▶ Task details
Whenever a line carries the word "Repository", pull it out of the entries.

Edit tracking data
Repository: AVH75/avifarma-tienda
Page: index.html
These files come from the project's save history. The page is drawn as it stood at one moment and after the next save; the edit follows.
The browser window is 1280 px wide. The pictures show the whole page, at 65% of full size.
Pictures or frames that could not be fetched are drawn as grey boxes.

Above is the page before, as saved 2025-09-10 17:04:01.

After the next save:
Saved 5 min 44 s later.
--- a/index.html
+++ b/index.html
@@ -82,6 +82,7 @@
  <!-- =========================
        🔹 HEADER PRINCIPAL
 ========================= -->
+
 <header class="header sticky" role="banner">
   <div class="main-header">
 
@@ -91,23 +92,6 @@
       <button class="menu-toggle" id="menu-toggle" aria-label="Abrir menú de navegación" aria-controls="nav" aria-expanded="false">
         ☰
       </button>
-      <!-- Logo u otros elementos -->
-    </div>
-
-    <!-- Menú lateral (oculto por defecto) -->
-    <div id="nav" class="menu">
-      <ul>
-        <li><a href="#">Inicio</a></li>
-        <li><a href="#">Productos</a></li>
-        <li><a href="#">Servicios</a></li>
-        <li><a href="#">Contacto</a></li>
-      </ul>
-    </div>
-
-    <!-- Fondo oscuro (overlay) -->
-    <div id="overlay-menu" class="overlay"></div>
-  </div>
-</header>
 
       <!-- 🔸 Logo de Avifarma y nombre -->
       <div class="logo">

---

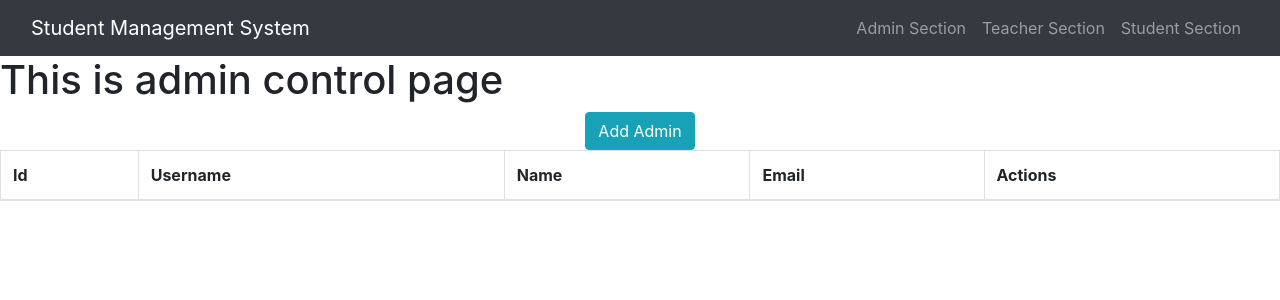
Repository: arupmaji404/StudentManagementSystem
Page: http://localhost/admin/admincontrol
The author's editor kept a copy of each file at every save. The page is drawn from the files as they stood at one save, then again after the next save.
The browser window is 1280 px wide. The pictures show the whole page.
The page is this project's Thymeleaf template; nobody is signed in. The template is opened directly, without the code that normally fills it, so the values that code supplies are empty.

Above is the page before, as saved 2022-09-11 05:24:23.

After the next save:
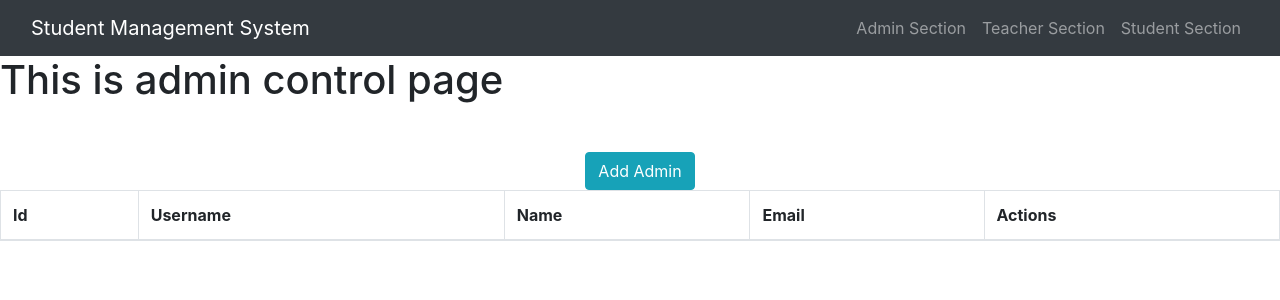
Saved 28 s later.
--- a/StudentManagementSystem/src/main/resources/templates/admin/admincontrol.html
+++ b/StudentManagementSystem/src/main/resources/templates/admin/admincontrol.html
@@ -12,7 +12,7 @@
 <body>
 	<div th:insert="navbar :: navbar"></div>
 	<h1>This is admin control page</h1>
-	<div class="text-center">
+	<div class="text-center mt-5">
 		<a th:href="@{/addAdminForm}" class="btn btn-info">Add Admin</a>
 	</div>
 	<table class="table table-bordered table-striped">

...

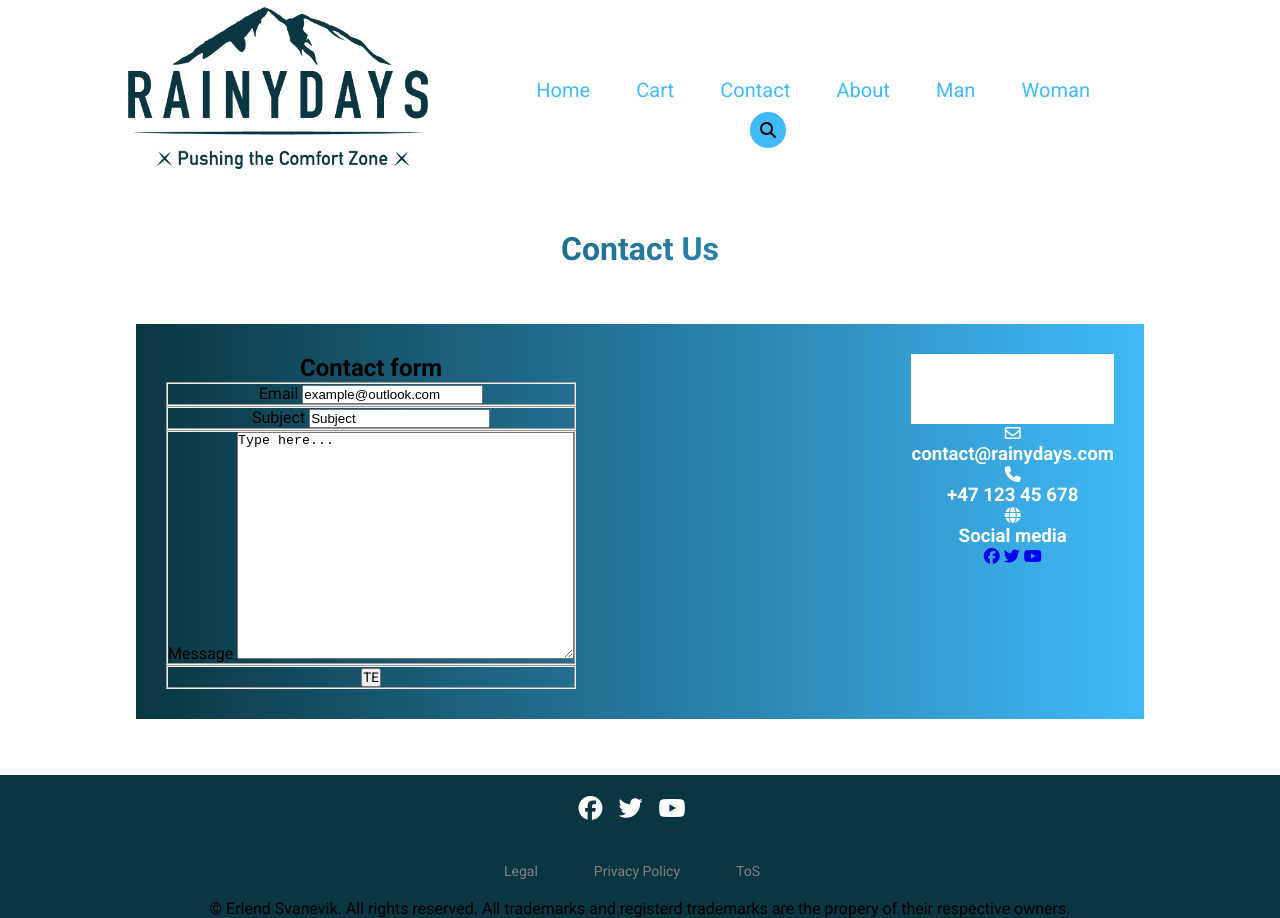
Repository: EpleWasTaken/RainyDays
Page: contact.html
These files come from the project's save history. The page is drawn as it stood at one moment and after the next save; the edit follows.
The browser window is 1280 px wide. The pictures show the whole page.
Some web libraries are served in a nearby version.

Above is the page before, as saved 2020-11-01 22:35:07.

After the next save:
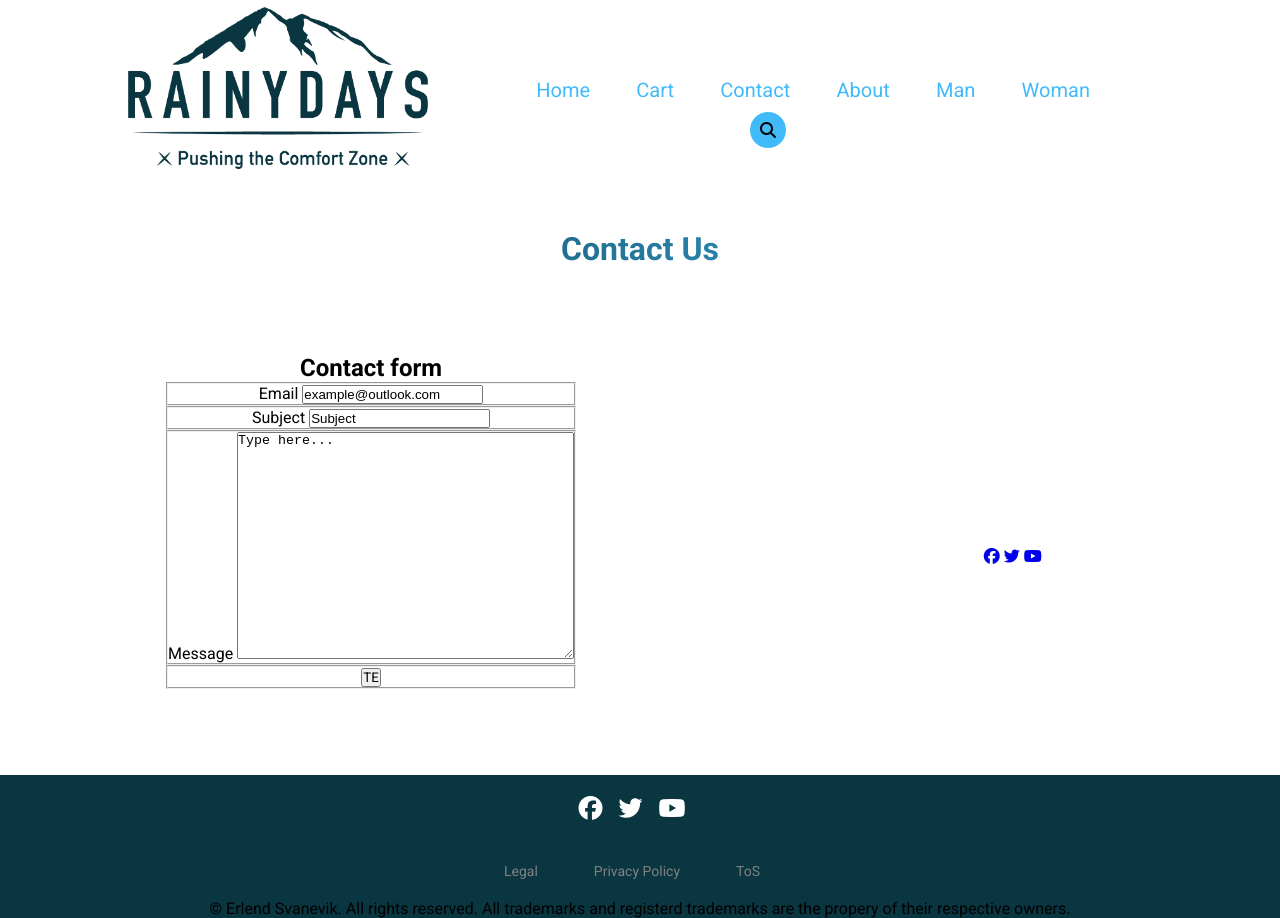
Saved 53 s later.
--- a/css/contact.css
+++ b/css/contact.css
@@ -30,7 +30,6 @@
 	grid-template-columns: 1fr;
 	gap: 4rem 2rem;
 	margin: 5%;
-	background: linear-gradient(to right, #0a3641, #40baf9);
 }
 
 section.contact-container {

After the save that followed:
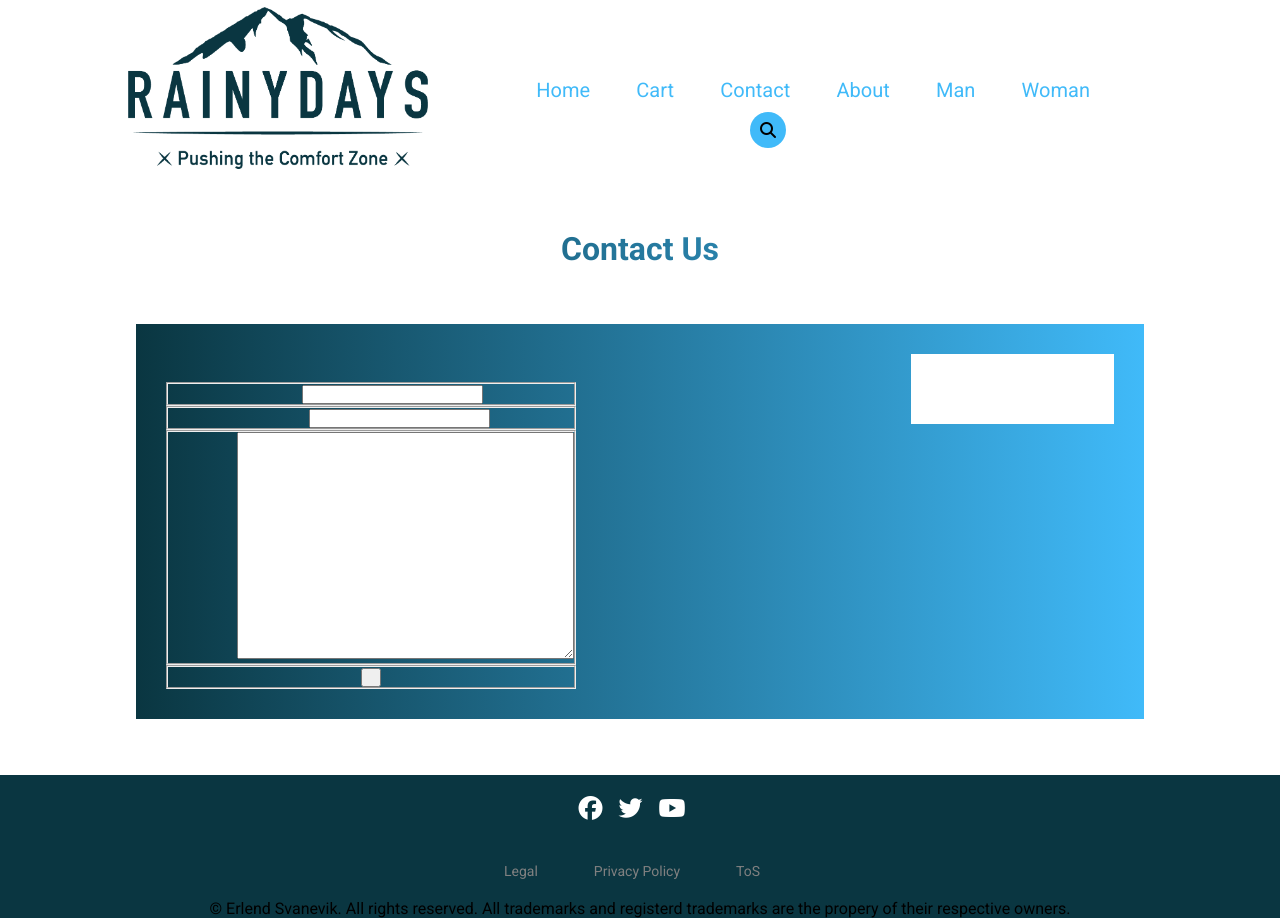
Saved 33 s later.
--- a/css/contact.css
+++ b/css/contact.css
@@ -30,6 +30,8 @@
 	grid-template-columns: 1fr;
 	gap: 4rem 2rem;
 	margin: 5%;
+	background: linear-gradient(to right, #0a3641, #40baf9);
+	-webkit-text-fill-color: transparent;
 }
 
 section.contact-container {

▶ Exercise solution
Repository: AVH75/avifarma-tienda
Repository: arupmaji404/StudentManagementSystem
Repository: EpleWasTaken/RainyDays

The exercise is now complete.